**RECORDS SHOWN**:
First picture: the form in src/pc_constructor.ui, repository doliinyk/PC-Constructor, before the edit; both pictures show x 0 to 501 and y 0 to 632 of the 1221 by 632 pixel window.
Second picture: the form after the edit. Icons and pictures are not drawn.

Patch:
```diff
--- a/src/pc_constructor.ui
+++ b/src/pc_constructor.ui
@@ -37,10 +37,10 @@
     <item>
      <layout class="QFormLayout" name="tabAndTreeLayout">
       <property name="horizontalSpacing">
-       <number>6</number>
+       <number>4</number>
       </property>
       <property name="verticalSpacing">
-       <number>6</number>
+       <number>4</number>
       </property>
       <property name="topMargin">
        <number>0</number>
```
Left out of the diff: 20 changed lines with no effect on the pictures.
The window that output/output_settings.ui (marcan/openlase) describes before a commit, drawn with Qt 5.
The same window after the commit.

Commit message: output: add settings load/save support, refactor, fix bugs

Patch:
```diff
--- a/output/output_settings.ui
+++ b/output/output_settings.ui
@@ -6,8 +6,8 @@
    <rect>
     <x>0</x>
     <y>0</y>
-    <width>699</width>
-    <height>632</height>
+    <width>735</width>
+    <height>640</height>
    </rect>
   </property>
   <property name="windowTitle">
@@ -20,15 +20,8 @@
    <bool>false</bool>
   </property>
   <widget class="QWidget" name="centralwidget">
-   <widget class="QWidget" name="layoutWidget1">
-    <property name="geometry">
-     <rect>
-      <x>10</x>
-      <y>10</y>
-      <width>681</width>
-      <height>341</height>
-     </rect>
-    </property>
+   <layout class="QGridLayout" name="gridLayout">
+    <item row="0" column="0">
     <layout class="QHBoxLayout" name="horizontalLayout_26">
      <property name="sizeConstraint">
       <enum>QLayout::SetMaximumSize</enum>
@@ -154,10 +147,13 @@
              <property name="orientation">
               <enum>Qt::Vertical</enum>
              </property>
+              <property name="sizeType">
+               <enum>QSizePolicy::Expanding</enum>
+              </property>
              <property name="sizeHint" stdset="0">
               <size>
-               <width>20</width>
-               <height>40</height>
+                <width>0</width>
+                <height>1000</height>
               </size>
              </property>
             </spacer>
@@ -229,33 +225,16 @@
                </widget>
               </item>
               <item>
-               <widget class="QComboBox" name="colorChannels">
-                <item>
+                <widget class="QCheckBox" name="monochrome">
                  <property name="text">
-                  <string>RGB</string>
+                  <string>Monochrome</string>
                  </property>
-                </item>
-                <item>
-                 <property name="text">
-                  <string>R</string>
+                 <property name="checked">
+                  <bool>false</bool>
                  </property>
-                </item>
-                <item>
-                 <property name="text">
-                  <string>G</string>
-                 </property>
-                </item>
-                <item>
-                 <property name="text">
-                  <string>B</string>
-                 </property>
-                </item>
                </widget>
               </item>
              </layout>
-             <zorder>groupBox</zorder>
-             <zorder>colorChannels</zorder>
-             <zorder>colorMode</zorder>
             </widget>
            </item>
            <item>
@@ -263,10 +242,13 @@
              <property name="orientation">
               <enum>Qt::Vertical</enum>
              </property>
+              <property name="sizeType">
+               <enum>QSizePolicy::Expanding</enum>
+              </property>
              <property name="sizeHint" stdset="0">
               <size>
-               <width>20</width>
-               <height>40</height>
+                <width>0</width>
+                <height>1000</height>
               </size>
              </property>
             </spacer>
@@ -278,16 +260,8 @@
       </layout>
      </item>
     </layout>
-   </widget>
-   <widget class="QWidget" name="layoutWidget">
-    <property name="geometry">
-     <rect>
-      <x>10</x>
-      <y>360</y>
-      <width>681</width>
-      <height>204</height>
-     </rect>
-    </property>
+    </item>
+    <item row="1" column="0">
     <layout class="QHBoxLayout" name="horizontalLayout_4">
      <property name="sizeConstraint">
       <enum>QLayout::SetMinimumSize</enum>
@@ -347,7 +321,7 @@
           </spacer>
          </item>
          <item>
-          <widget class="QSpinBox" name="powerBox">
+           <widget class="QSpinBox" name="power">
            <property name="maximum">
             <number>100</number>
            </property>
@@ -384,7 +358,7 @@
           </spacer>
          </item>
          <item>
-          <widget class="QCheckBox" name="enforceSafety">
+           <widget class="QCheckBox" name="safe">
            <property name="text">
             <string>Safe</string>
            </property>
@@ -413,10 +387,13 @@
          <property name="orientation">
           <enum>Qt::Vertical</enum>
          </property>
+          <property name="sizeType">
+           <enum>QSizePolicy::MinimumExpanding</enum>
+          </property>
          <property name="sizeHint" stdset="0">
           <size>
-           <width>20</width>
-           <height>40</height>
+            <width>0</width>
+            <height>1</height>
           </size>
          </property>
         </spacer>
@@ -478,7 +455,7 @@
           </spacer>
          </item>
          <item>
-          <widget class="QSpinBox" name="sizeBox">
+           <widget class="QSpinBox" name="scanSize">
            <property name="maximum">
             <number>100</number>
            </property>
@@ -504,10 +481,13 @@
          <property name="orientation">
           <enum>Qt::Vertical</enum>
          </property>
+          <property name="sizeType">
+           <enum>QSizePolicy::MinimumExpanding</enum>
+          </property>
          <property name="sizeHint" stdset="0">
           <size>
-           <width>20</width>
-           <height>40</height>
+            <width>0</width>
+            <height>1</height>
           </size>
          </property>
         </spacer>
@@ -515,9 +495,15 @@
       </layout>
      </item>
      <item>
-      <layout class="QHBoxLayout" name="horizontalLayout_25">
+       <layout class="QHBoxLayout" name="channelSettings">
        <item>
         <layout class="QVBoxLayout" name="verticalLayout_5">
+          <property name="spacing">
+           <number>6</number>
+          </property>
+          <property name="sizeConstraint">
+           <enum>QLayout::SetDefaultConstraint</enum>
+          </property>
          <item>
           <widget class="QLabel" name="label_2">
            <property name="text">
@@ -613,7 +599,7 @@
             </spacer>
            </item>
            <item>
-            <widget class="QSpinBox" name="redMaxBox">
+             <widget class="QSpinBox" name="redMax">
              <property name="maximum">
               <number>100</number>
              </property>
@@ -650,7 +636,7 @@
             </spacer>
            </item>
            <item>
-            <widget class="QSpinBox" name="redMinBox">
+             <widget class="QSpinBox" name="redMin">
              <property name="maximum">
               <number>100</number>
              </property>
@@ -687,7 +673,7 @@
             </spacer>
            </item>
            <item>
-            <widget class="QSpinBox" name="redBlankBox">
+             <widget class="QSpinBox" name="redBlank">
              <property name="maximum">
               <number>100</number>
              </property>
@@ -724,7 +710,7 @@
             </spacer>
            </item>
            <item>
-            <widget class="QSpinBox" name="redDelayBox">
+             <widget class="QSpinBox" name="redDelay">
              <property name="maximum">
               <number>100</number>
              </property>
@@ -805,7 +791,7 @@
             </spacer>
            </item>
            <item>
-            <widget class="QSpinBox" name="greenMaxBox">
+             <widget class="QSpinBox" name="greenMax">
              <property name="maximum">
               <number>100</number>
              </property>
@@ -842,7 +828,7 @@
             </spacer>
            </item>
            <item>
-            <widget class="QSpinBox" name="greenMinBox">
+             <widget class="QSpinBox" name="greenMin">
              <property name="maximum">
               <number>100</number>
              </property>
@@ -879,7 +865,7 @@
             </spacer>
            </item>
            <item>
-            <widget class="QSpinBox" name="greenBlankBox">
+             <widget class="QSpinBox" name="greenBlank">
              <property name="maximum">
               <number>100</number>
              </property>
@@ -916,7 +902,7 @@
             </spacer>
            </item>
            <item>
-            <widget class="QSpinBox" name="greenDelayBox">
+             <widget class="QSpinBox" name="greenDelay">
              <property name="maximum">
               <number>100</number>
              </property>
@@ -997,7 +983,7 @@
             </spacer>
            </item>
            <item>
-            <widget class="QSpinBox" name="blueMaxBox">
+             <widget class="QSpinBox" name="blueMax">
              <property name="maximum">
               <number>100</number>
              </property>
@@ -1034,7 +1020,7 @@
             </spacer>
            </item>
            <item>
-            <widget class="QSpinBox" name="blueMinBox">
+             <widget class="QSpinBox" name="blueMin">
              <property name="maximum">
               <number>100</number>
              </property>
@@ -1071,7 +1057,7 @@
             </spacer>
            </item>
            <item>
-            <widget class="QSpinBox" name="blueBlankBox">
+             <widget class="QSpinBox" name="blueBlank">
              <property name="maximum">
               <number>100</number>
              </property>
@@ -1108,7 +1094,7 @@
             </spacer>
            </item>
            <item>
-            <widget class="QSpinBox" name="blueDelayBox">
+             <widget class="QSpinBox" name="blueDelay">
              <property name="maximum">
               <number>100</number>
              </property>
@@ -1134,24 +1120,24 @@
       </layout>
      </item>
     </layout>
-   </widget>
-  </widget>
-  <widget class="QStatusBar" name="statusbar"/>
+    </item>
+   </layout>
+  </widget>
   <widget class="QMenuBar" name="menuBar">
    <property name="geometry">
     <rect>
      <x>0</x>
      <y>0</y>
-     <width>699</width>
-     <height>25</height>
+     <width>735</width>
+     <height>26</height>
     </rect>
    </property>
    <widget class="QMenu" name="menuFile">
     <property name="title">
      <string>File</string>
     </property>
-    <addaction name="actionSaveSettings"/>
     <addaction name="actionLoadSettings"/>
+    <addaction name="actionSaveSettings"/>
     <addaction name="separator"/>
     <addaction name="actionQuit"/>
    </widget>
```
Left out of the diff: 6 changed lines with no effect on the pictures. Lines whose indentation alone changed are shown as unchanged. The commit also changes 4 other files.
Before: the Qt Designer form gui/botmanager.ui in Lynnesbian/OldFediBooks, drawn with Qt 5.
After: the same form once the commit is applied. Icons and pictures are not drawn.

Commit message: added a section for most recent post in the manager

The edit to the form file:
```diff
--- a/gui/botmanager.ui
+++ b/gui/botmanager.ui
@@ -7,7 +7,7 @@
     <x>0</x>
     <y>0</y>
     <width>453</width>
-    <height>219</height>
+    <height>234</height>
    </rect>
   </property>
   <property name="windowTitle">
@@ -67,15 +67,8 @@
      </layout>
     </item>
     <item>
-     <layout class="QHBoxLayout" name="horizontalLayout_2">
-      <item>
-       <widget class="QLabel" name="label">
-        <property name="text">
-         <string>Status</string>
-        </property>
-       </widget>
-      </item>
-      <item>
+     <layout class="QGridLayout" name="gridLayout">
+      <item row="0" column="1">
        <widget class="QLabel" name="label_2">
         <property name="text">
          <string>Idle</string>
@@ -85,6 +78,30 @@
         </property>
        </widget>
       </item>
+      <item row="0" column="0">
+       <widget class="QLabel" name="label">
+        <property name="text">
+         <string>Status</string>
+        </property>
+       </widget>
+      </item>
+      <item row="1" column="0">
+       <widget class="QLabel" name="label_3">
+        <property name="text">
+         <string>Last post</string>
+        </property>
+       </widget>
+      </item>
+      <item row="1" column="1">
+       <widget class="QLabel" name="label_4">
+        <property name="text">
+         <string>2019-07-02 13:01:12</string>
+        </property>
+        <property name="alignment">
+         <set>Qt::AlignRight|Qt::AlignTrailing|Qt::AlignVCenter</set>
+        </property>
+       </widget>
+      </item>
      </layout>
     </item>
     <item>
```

**DESCRIPTION OF THE TASK**:
Return all lines of the material that have "QHBoxLayout" in them.

**ANSWER AREA**:
     <layout class="QHBoxLayout" name="horizontalLayout_26">
     <layout class="QHBoxLayout" name="horizontalLayout_4">
-      <layout class="QHBoxLayout" name="horizontalLayout_25">
+       <layout class="QHBoxLayout" name="channelSettings">
-     <layout class="QHBoxLayout" name="horizontalLayout_2">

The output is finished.